National Geographic : 1953 Aug
218 National Geographic Photographer John E. Fletcher Aerosol Sprays, Beltsville's Invention, Battle Insect Stowaways from Abroad A Public Health Service officer shows Pan American World Airways stewardesses proper bug-killing procedure. Beltsville entomologists, who gave the a method of distributing insecticides through aircraft striking improvement in seed germination and crop yields. Today several soil condi tioners give greener thumbs to millions of American garden lovers. In U. S. timberlands today insects rank with fire as destroyers of forests. Beltsville's insect fighters seek better weapons to control forest pests.
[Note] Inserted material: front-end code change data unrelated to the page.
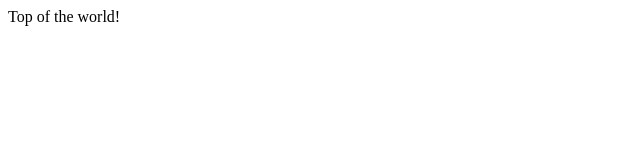
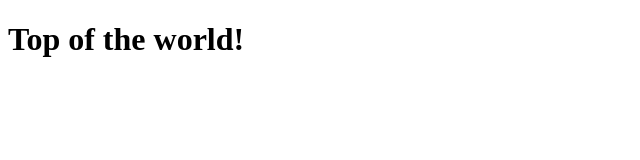
Before and after one commit to rbailey000/whateveryouwant, a plain HTML site: page index.html in a window 1280 px wide. Shown: the whole page, without its empty margins (0-640 px from the left). Drawn offline with Linux system fonts and the light colour scheme.

Commit message:
made a heading
had to be done!

```diff
--- a/index.html
+++ b/index.html
@@ -9,6 +9,6 @@
     <script src='index.js'></script> -->
 </head>
 <body>
-    Top of the world!
+    <h1>Top of the world!</h1>
 </body>
 </html>
```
Air Sprays Rout Timber Thieves From the Beltsville airport NATIONAL GEO GRAPHIC photographer Jack Fletcher and I took off with a forester-pilot in a bright-yellow Department of Agriculture aerial survey plane. We flew across the experimental forest which covers 3,000 acres of the Research Center. Below us, barely above the trees, flew a yellow biplane. Suddenly a purple cloud burst behind it. The mist settled slowly, trailing out behind like an unrolling carpet. "DDT," our pilot shouted over the engine world the push-button spray can, now are developing air-conditioning systems. roar. "For experimental purposes colored dyes are added to show where the spray goes. The goal is to apply as little as possible and still kill insects." Both planes swung back toward the airport, turning into a spray path marked by orange balloons bobbing on 50-foot lines. Colored in secticide spray drifted down across a grid of aluminum test panels on wooden stakes. Scientists learn the size and diffusion of the droplets by checking glass microscope slides on the panels (page 208). Such constant and careful research at Belts ville has no end. Pressed by all the will, in genuity, and boundless curiosity of agricul tural science, the experiments of this huge outdoor laboratory guard the Nation's price less forests and farms, its food and clothing, and its future health.* * For additional articles on agriculture, see the two-volume NATIONAL GEOGRAPHIC MAGAZINE Cumu lative Index, 1899-1952.